■ **TASK OBJECTIVE**
Reproduce each line from the records that holds "final".
◇ ◇ ◇ ◇ ◇
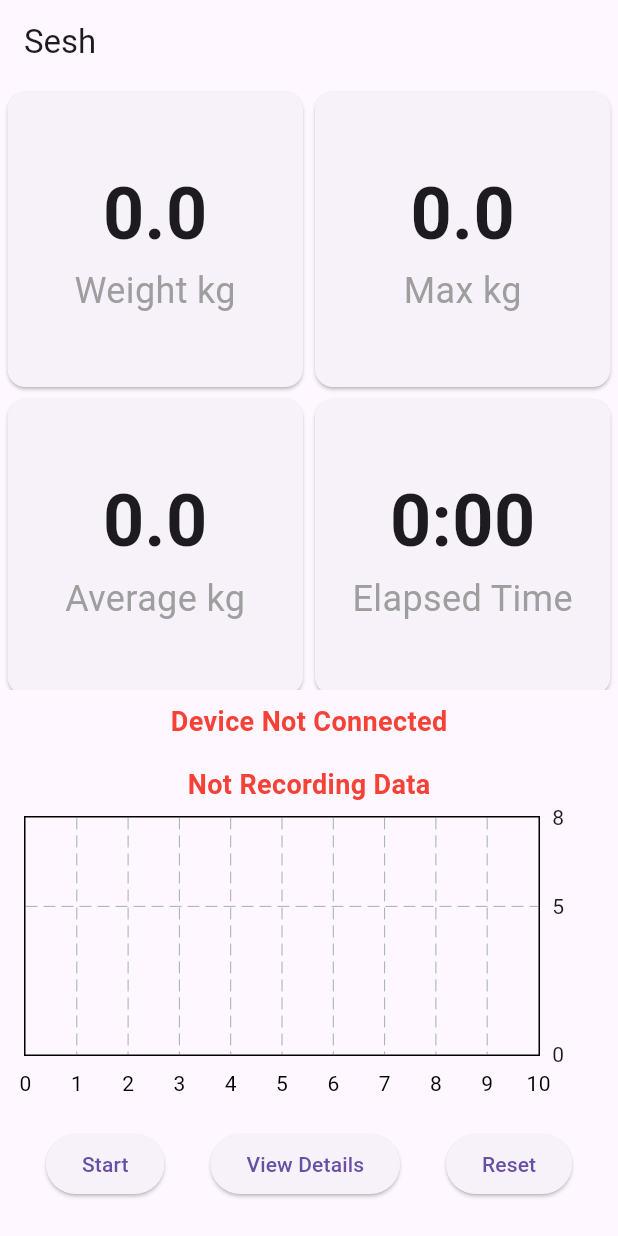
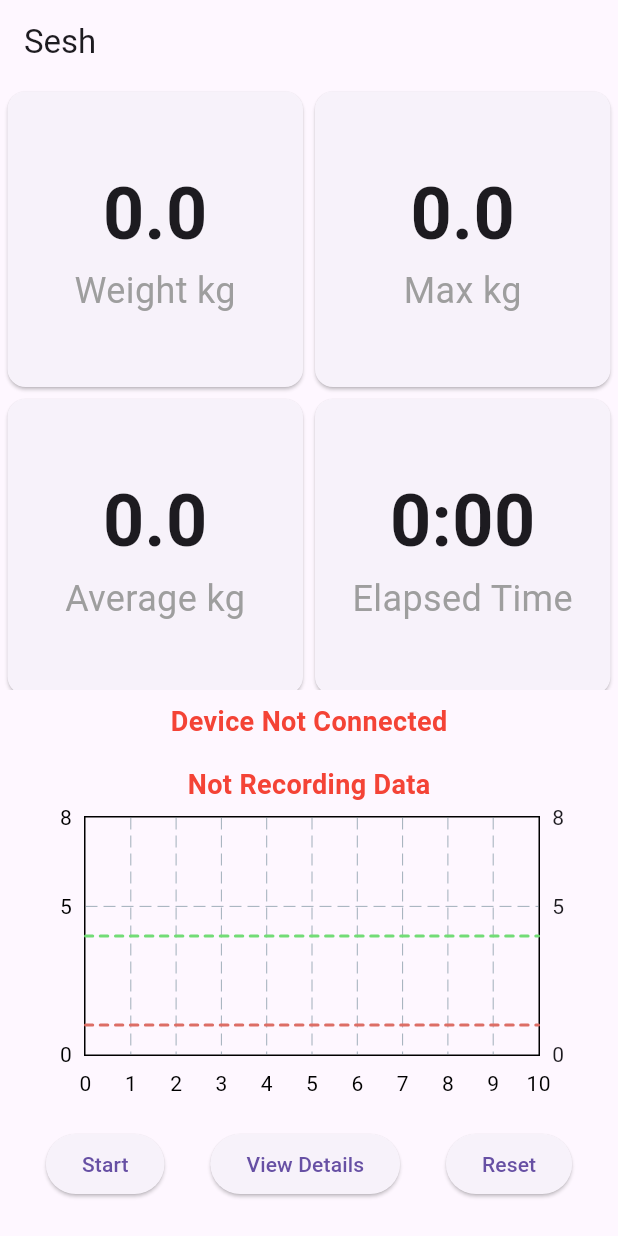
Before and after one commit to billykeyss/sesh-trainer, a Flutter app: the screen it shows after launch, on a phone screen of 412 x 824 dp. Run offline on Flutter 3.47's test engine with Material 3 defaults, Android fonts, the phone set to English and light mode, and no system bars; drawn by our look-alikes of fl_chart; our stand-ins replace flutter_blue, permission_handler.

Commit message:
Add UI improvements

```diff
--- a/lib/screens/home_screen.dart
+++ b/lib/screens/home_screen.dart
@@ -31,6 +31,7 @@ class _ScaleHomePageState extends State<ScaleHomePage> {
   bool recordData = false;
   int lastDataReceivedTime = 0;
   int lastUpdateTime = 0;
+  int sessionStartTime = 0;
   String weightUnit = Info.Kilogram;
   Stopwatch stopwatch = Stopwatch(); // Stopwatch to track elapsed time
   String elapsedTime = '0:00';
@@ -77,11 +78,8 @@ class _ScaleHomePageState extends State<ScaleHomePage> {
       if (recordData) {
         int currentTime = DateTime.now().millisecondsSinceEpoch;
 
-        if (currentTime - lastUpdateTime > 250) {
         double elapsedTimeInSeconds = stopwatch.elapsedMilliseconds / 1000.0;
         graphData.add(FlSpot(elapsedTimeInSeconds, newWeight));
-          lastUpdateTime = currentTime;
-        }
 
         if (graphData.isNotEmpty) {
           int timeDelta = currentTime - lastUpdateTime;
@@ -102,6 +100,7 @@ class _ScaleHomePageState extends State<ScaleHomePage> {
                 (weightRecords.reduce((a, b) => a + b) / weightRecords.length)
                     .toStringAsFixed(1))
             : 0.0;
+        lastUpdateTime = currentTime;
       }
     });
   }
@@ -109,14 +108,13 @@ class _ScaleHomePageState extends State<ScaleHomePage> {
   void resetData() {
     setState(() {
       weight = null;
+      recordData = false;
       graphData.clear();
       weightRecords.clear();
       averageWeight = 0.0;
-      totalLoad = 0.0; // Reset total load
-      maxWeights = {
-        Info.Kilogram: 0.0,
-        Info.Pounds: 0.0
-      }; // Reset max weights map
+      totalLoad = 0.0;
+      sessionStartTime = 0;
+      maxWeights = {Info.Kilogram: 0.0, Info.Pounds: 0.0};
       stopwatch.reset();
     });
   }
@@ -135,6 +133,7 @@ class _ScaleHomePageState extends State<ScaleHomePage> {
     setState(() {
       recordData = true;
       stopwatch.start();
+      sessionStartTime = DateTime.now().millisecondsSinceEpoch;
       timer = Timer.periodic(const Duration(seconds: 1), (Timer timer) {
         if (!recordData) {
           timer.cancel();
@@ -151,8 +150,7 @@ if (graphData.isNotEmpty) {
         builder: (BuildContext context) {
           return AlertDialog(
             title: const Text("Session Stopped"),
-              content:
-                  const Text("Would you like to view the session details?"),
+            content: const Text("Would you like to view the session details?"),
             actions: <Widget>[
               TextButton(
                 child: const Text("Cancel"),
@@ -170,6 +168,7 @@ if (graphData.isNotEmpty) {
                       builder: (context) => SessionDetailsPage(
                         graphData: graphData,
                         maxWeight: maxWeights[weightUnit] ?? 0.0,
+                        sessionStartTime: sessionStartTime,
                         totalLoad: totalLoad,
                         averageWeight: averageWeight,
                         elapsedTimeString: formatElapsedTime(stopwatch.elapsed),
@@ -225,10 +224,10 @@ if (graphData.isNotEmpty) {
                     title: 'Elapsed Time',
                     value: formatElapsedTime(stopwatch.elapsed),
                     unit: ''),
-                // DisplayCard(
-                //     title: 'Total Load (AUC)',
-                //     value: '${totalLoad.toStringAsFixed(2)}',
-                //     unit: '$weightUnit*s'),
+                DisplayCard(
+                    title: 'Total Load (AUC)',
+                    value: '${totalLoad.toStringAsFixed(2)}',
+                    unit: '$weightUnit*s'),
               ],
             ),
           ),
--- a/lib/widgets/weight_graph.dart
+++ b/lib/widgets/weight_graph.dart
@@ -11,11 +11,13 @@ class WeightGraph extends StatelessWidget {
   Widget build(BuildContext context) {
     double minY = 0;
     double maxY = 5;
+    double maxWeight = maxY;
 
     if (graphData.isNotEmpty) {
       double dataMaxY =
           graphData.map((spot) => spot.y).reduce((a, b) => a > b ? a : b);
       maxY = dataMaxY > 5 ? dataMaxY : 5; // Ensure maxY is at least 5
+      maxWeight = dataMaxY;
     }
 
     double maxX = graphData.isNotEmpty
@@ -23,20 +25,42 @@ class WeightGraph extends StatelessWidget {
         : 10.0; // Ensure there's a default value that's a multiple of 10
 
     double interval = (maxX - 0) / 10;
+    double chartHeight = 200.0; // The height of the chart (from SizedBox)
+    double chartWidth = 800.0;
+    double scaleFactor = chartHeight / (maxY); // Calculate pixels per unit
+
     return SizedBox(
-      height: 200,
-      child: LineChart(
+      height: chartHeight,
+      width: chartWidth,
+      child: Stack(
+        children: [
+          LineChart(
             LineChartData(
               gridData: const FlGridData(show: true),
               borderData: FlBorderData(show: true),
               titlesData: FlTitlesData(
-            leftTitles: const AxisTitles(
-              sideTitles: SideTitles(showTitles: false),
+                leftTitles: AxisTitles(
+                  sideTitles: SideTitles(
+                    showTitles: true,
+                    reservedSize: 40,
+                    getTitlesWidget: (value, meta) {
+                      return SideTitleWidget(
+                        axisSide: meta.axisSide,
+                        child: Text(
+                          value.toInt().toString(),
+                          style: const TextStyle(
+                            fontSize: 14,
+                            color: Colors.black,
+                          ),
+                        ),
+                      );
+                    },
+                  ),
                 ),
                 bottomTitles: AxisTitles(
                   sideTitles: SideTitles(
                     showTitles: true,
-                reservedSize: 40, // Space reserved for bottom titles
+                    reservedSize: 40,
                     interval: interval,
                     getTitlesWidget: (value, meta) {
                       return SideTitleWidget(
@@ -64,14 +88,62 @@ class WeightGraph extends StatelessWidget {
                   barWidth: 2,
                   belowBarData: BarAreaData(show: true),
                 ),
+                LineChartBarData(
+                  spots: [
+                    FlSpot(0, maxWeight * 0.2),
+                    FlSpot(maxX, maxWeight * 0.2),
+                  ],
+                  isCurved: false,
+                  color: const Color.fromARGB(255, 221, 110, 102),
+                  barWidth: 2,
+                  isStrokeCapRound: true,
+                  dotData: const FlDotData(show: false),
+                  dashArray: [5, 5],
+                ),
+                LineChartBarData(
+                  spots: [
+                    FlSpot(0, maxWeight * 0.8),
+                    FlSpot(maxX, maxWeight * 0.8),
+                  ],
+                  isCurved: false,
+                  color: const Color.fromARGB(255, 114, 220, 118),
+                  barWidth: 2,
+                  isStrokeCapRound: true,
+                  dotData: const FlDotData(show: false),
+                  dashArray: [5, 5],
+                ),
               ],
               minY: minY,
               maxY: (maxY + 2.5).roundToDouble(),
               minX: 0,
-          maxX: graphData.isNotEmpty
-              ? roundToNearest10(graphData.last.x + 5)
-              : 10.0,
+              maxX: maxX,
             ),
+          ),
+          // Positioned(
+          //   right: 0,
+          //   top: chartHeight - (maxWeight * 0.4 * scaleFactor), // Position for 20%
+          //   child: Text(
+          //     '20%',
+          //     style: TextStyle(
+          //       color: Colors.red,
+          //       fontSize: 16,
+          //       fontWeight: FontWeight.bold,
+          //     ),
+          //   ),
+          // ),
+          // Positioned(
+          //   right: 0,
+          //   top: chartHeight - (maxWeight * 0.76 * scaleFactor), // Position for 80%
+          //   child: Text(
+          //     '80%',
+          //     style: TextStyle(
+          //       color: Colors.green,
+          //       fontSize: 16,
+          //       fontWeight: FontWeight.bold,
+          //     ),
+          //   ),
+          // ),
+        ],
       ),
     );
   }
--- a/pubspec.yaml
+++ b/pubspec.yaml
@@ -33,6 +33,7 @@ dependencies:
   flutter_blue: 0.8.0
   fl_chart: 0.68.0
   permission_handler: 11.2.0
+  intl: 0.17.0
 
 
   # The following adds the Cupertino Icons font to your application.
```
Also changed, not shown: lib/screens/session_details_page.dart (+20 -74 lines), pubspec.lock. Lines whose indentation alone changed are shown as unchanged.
◇ ◇ ◇ ◇ ◇
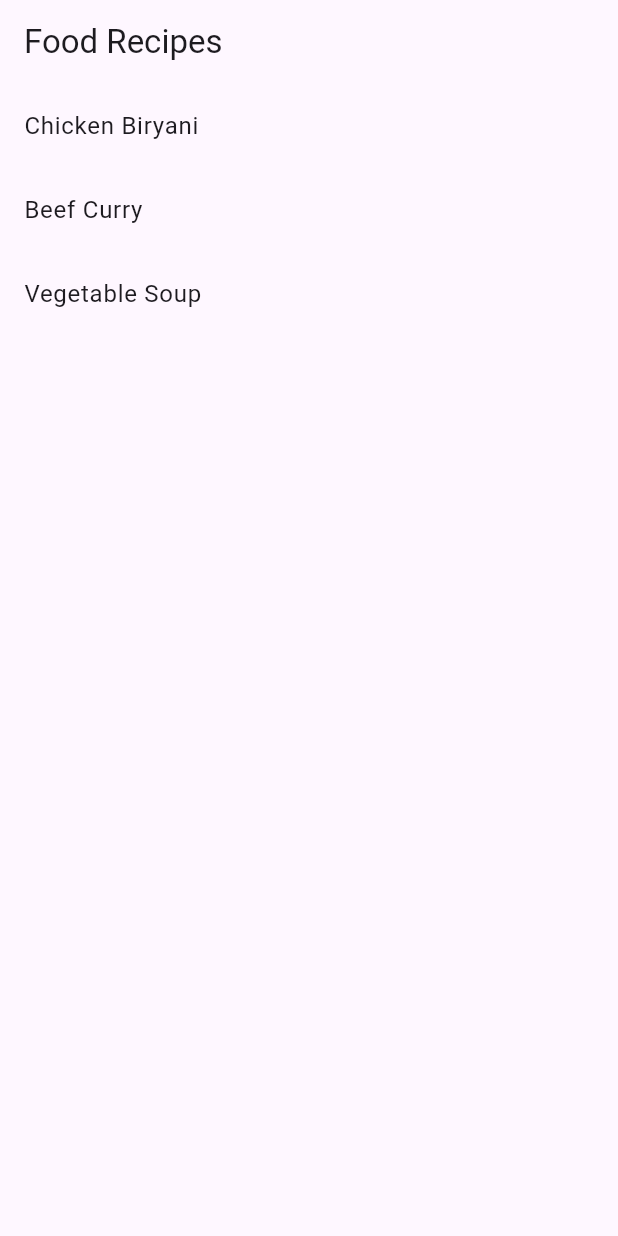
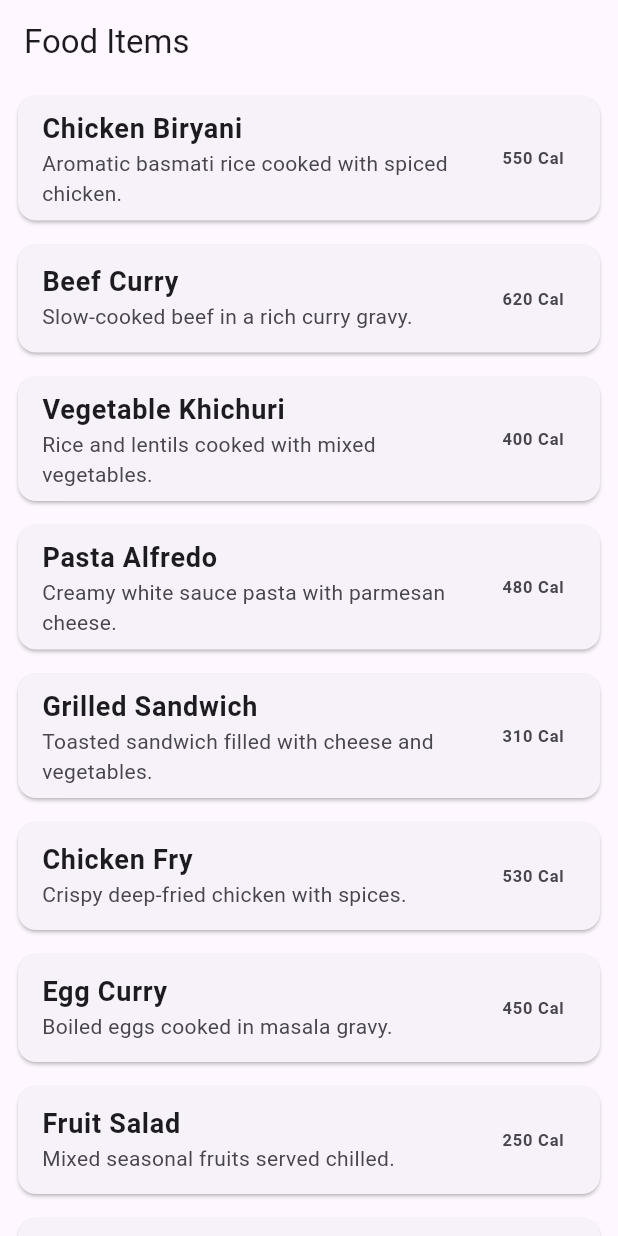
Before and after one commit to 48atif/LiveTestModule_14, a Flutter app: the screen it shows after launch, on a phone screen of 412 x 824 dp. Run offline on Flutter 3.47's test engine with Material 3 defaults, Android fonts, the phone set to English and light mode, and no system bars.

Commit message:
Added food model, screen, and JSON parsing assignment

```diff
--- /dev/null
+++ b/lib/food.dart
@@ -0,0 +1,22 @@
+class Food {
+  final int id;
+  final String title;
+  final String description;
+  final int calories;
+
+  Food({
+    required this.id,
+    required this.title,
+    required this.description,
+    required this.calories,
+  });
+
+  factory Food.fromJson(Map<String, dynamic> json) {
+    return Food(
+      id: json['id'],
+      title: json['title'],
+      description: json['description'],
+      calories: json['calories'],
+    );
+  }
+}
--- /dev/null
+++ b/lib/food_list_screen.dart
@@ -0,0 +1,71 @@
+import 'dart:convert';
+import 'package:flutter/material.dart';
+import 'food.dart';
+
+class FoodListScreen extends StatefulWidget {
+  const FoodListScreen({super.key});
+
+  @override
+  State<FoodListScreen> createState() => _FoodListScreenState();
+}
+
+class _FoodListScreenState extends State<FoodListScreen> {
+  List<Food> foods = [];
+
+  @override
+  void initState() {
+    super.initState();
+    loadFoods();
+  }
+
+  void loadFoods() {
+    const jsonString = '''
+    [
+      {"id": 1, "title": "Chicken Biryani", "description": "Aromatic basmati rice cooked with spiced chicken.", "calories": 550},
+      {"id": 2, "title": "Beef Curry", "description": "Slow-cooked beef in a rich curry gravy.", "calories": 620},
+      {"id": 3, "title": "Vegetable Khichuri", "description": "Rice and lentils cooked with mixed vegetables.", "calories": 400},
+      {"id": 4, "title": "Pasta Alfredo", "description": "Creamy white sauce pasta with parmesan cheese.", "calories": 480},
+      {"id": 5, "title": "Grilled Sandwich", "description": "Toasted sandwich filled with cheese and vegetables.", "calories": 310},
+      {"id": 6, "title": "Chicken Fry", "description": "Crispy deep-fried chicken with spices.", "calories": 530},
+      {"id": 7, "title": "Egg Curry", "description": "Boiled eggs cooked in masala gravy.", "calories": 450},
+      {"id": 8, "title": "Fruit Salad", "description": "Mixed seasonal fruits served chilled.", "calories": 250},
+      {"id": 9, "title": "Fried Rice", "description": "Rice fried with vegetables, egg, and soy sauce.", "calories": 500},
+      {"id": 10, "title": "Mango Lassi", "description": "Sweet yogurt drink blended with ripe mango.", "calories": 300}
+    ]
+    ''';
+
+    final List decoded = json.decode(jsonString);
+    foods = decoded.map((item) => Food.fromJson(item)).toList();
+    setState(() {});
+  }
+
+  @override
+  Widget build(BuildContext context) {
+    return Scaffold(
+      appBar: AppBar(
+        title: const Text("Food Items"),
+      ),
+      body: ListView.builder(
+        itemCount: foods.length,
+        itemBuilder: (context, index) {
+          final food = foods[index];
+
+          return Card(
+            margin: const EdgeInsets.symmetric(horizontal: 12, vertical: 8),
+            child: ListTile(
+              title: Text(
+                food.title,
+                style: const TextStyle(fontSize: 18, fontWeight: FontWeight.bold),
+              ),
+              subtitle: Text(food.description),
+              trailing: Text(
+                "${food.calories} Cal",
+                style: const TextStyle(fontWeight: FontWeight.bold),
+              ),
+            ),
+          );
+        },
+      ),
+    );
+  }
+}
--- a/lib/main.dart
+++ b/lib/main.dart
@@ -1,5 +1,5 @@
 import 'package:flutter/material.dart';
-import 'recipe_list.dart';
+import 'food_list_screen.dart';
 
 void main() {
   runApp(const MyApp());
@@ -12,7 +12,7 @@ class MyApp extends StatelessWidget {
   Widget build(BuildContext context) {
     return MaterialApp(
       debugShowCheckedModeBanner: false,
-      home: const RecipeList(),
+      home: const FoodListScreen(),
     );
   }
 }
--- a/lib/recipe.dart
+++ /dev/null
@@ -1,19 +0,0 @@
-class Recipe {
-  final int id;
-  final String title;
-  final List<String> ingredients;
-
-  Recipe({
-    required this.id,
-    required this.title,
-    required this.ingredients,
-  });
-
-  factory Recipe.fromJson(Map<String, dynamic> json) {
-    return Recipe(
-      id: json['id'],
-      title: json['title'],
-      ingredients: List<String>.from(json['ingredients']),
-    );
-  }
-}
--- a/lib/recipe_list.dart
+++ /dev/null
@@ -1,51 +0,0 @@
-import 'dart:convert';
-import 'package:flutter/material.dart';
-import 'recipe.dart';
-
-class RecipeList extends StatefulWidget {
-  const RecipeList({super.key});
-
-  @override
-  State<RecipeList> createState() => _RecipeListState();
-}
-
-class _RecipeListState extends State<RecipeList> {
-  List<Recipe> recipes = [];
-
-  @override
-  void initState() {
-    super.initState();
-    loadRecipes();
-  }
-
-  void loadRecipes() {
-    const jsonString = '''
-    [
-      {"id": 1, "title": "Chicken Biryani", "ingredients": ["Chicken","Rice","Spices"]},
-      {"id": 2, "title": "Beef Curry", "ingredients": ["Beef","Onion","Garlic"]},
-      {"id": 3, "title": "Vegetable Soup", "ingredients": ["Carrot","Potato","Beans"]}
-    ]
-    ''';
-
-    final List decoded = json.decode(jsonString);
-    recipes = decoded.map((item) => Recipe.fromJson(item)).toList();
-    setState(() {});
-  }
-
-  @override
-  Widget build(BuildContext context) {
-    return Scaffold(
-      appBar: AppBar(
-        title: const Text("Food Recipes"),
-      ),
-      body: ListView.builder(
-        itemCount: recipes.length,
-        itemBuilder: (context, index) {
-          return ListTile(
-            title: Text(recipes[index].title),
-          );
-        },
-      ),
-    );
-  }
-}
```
◇ ◇ ◇ ◇ ◇
■ **RESULT OF THE TASK**
+  final int id;
+  final String title;
+  final String description;
+  final int calories;
+    final List decoded = json.decode(jsonString);
+          final food = foods[index];
-  final int id;
-  final String title;
-  final List<String> ingredients;
-    final List decoded = json.decode(jsonString);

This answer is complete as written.